My View • It isn't like other neighborhoods, so why should downtown pay?
Faced with abandoned cranes and vacant storefronts, it's easy to forget that downtown Portland remains one of the nation's most successful central city districts. Retail and apartment vacancy rates are still among the country's lowest.
Downtown streets are populated - even on nights and weekends. 'Walkability' scores are near the top. Just in the past year, Portland was ranked first in the country in public transportation byU.S. News and World Report.
These are hard-won achievements that no amount of public relations could ever buy. But, sadly - after 37 years - it looks like we're about to walk away from the celebrated experiment in fareless transit that has played a major role in bringing them about.
Almost since the inception of Fareless Square in 1975, critics have campaigned to eliminate zero-fare transit. In 2005, a TriMet advisory board proposed closing Fareless Square because Homeland Security thought it posed an easy target for terrorists. When a 71-year-old passenger was severely beaten in 2007 at a Gresham MAX platform, TriMet's manager invoked this and other crimes outside of the free-fare zone to argue for an end to fareless transit.
Now, opponents of fareless transit are focused on fairness and equity. The city's history of neglect toward outlying neighborhoods is shameful. But the facts are these:
• Most of the people who live downtown are not wealthy.
• Most of the people who travel without charge in the Free Rail Zone do not live downtown.
• Rather than being a special amenity for poor people or downtown residents, the Free Rail Zone is a valued public service available to everyone who travels downtown for work, shopping, school, recreation or business.
• A prosperous downtown is essential to the well-being of the entire region.
The downtown and Old Town neighborhoods served by the Free Rail Zone contain the city's largest enclaves of poverty-level residents. They house a high concentration of social service agencies and subsidized, low-income, senior and disabled housing.
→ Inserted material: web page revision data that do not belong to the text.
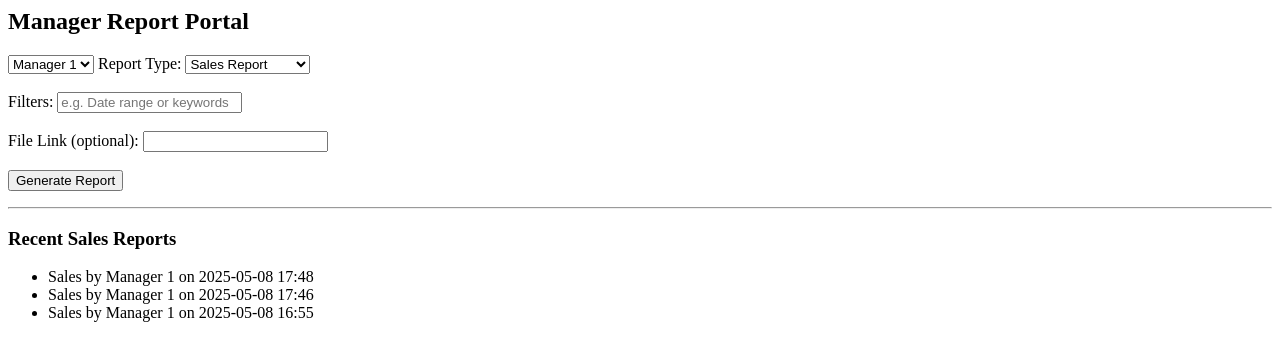
After one commit to Sahil2005ib/restaurant_system, a Django app: page /report/ in a window 1280 px wide. The commit adds this page. Shown: the top 361 px of the page. Run offline with Django 5.2, Linux system fonts and the light colour scheme; data comes from the database, SQL or seed files in the repository; both versions use the stored data as it was after the commit.

```diff
--- a/core/admin.py
+++ b/core/admin.py
@@ -1,5 +1,5 @@
 from django.contrib import admin
-from .models import Customer, Reservation, Order, Inventory, Payment, Feedback, Staff, SickReport, ShiftChangeRequest, ShiftSwapRequest
+from .models import Customer, Reservation, Order, Inventory, Payment, Feedback, Staff, SickReport, ShiftChangeRequest, ShiftSwapRequest, Report, MenuItem, OrderItem
 
 
 admin.site.register(Customer)
@@ -12,4 +12,8 @@ admin.site.register(Staff)
 admin.site.register(SickReport)
 admin.site.register(ShiftChangeRequest)
 admin.site.register(ShiftSwapRequest)
+admin.site.register(Report)
+admin.site.register(MenuItem)
+admin.site.register(OrderItem)
+
 # Register your models here.
--- a/core/controllers/report_controller.py
+++ b/core/controllers/report_controller.py
@@ -2,13 +2,15 @@ from core.models import Report, Staff
 from django.utils import timezone
 from django.core.exceptions import ObjectDoesNotExist
 
-def create_report(staff, report_type, filters, file_link=None):
-    """Create a report (only if staff is a manager)."""
-    if staff.role != 'manager':
+def create_report(manager, report_type, filters, file_link=None):
+    print("DEBUG - Staff ID:", manager.id)
+    print("DEBUG - Staff Role:", manager.role)
+
+    if manager.role != 'manager':
         raise PermissionError("Only managers can create reports.")
 
     report = Report.objects.create(
-        created_by=staff,
+        created_by=manager,
         report_type=report_type,
         filters=filters,
         created_at=timezone.now(),
--- /dev/null
+++ b/core/forms.py
@@ -0,0 +1,6 @@
+from django import forms
+from core.models import MenuItem
+
+class OrderItemForm(forms.Form):
+    menu_item = forms.ModelChoiceField(queryset=MenuItem.objects.all())
+    quantity = forms.IntegerField(min_value=1, initial=1)
--- a/core/models.py
+++ b/core/models.py
@@ -27,6 +27,21 @@ class Order(models.Model):
 
     def __str__(self):
         return f"Order #{self.id} by {self.customer.name}"
+
+class MenuItem(models.Model):
+    name = models.CharField(max_length=100)
+    price = models.DecimalField(max_digits=6, decimal_places=2)
+
+    def __str__(self):
+        return self.name
+
+class OrderItem(models.Model):
+    order = models.ForeignKey(Order, on_delete=models.CASCADE)
+    menu_item = models.ForeignKey(MenuItem, on_delete=models.CASCADE)
+    quantity = models.PositiveIntegerField(default=1)
+
+    def __str__(self):
+        return f"{self.quantity} x {self.menu_item.name} for Order #{self.order.id}"
 
 class Inventory(models.Model):
     name = models.CharField(max_length=100)
--- /dev/null
+++ b/core/templates/report_portal.html
@@ -0,0 +1,51 @@
+<h2>Manager Report Portal</h2>
+
+<form method="post">
+  {% csrf_token %}
+
+  <select name="staff_id" required>
+    {% for manager in managers %}
+      <option value="{{ manager.id }}">{{ manager.name }}</option>
+    {% endfor %}
+  </select>
+
+  <label>Report Type:</label>
+  <select name="report_type" required>
+    <option value="sales">Sales Report</option>
+    <option value="inventory">Inventory Report</option>
+    <option value="feedback">Feedback Report</option>
+    <option value="staff">Staff Report</option>
+  </select><br><br>
+
+  <label>Filters:</label>
+  <input type="text" name="filters" placeholder="e.g. Date range or keywords"><br><br>
+
+  <label>File Link (optional):</label>
+  <input type="url" name="file_link"><br><br>
+
+  <button type="submit">Generate Report</button>
+</form>
+
+{% if message %}
+  <p style="color:red;">{{ message }}</p>
+{% endif %}
+
+<hr>
+
+<h3>Recent Sales Reports</h3>
+<ul>
+  {% if reports %}
+    {% for report in reports %}
+      <li>
+        {{ report.report_type|capfirst }} by
+        {{ report.created_by.name }}
+        on {{ report.created_at|date:"Y-m-d H:i" }}
+        {% if report.file_link %}
+          - <a href="{{ report.file_link }}" target="_blank">Download</a>
+        {% endif %}
+      </li>
+    {% endfor %}
+  {% else %}
+    <li>No reports found.</li>
+  {% endif %}
+</ul>
--- /dev/null
+++ b/core/templates/report_success.html
@@ -0,0 +1,2 @@
+<h2>Report Successfully Created!</h2>
+<a href="/report/">Back to Report Portal</a>
--- a/core/urls.py
+++ b/core/urls.py
@@ -21,4 +21,7 @@ urlpatterns = [
     path('inventory/', views.inventory_portal, name='inventory_portal'),
     path('inventory-success/', views.inventory_success, name='inventory_success'),
 
+    path('report/', views.report_portal, name='report_portal'),
+    path('report-success/', views.report_success, name='report_success'),
+
 ]
--- a/core/views.py
+++ b/core/views.py
@@ -20,24 +20,41 @@ def reservation_form(request):
 def reservation_success(request):
     return render(request, 'reservation_success.html')
 
-from core.controllers.order_controller import create_order
+from core.models import MenuItem, OrderItem, Customer, Order
+from core.services.order_notifier import notify_kitchen_of_order
 from django.shortcuts import render, redirect
-from core.models import Customer
 
 def order_form(request):
     if request.method == 'POST':
         customer_id = request.POST.get('customer_id')
-        total_price = request.POST.get('total_price')
-        status = request.POST.get('status')
+        menu_item_ids = request.POST.getlist('menu_item')
+        quantities = request.POST.getlist('quantity')
 
         try:
             customer = Customer.objects.get(id=customer_id)
-            create_order(customer, total_price, status)
+            order = Order.objects.create(customer=customer, status='new', total_price=0)
+
+            total_price = 0
+            for item_id, qty in zip(menu_item_ids, quantities):
+                item = MenuItem.objects.get(id=item_id)
+                quantity = int(qty)
+                OrderItem.objects.create(order=order, menu_item=item, quantity=quantity)
+                total_price += item.price * quantity
+
+            order.total_price = total_price
+            order.save()
+
+            notify_kitchen_of_order(order)
             return redirect('order_success')
-        except Customer.DoesNotExist:
-            return render(request, 'order_form.html', {'error': 'Customer not found'})
+        except Exception as e:
+            return render(request, 'order_form.html', {
+                'error': str(e),
+                'menu_items': MenuItem.objects.all()
+            })
 
-    return render(request, 'order_form.html')
+    return render(request, 'order_form.html', {
+        'menu_items': MenuItem.objects.all()
+    })
 
 def order_success(request):
     return render(request, 'order_success.html')
@@ -142,3 +159,42 @@ def inventory_portal(request):
 
 def inventory_success(request):
     return render(request, 'inventory_success.html')
+
+from django.shortcuts import render, redirect
+from core.controllers.report_controller import create_report, get_reports_by_type
+from core.models import Staff
+from django.utils import timezone
+from django.core.exceptions import ObjectDoesNotExist
+
+def report_portal(request):
+    message = ""
+    reports = []
+
+    if request.method == 'POST':
+        staff_id = request.POST.get('staff_id')
+        report_type = request.POST.get('report_type')
+        filters = request.POST.get('filters')
+        file_link = request.POST.get('file_link', "")
+
+        try:
+            manager = Staff.objects.get(id=staff_id, role='manager', is_active=True)
+            create_report(manager, report_type, filters, file_link)
+            return redirect('report_success')
+        except ObjectDoesNotExist:
+            message = "Selected manager does not exist."
+        except Exception as e:
+            message = str(e)
+
+    # Load manager dropdown list
+    managers = Staff.objects.filter(role='manager', is_active=True)
+    reports = get_reports_by_type('sales')
+
+    return render(request, 'report_portal.html', {
+        'managers': managers,
+        'reports': reports,
+        'message': message,
+        'now': timezone.now().date(),
+    })
+
+def report_success(request):
+    return render(request, 'report_success.html')
```
Also changed, not shown: core/controllers/feedback_controller.py (+18 -0 lines), core/controllers/order_controller.py (+14 -0 lines), core/services/feedback_handler.py (+44 -0 lines), core/services/order_notifier.py (+30 -0 lines), core/templates/order_form.html (+64 -12 lines), core/migrations/0010_menuitem_orderitem.py (added), db.sqlite3.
For many, $896 a year, the cost of a TriMet pass that would provide the equivalent of the current Free Rail Zone, would be an insurmountable hardship.
Downtown Portland differs from the the rest of the city in a number of ways that make differences in transportation policy perfectly reasonable. Just as it makes sense for downtown parking policies and zoning practices to vary from those elsewhere in the city, it makes sense for the city to adopt an approach to transit that reflects downtown's unique role as the thriving heart-and-soul of a region of 2 million people - all of whom benefit from living in a metropolitan area built around a healthy and prosperous downtown core.
Beneficiaries of the Free Rail Zone far outnumber the 13,000 people who actually live downtown. On any given weekday, more than 125,000 people converge on downtown Portland. That includes 87,000 work commuters, 30,000 PSU students, out-of-town visitors staying in one of downtown's 5,500 hotel rooms and tens of thousands of Portland-area residents who come to shop, see a movie, have a meal or attend an appointment.
Two-thirds of shoppers arrive by car. Most downtown workers drive to work. Many use the Free Rail Zone for errands, meetings and shopping, reducing the traffic congestion and air pollution caused by short-hop auto trips before, during and after the workday.
It's not just the absence of a fare that has attracted so many riders to the Free Rail Zone and to downtown Portland.The convenience and low-stress usability of the fareless system make a major contribution to its unprecedented popularity and success. This uncommon simplicity and user-friendliness will be lost if fareless transit is replaced with a circulator system that requires riders to fumble for the right change, negotiate temperamental ticket machines, and make complex determinations about incompatible fares, zones, boundaries and time limits.
Portland Bureau of Transportation staffers have repeatedly asked, 'What do we tell people on the east side who say it's not fair that downtown riders don't have to pay?' Here are some suggestions: Tell them that the streetcar and the MAX tie together a district thatserves as a regionwide cultural center, recreation and entertainment zone, tourist destination, governmentalhub, retail shopping destination and center of business and commercial activity.
Tell them no other neighborhood sees a daily influx of 125,000 people. Tell them no other neighborhood has 2.2 million square feet of retail space and 1.9 million square feet of restaurant space. Tell them there's no other neighborhood in which 46 bus routes and five light-rail lines converge. If you want to get philosophical, tell them that 'equity' doesn't mean treating allcases alike; it means treatinglike casesalike.
Rather than embrace the fareless system as a point of civic pride, Portland's transit leadership has treated it as a relic and an embarrassment.Instead, the city should view its uniquely successful Free Rail Zone as an opportunity to further differentiate itself from other cities in the overall quality of the downtown experience.Capitulation to the fiscal pressures of the moment - in return for extremely modest cost savings - is shortsighted.
These hard times will eventually pass. Instead of adopting a policy that will reduce transit ridership and undermine downtown prosperity, Portland should take advantage of this period of widespread retrenchment to leverage its fareless transit achievements and use them to competitive advantage.
Daniel Friedman is a board member of the Downtown Neighborhood Association, which has gone on record in support of continuing fareless transit on the Streetcar and the MAX. The opinions expressed in the article are his own.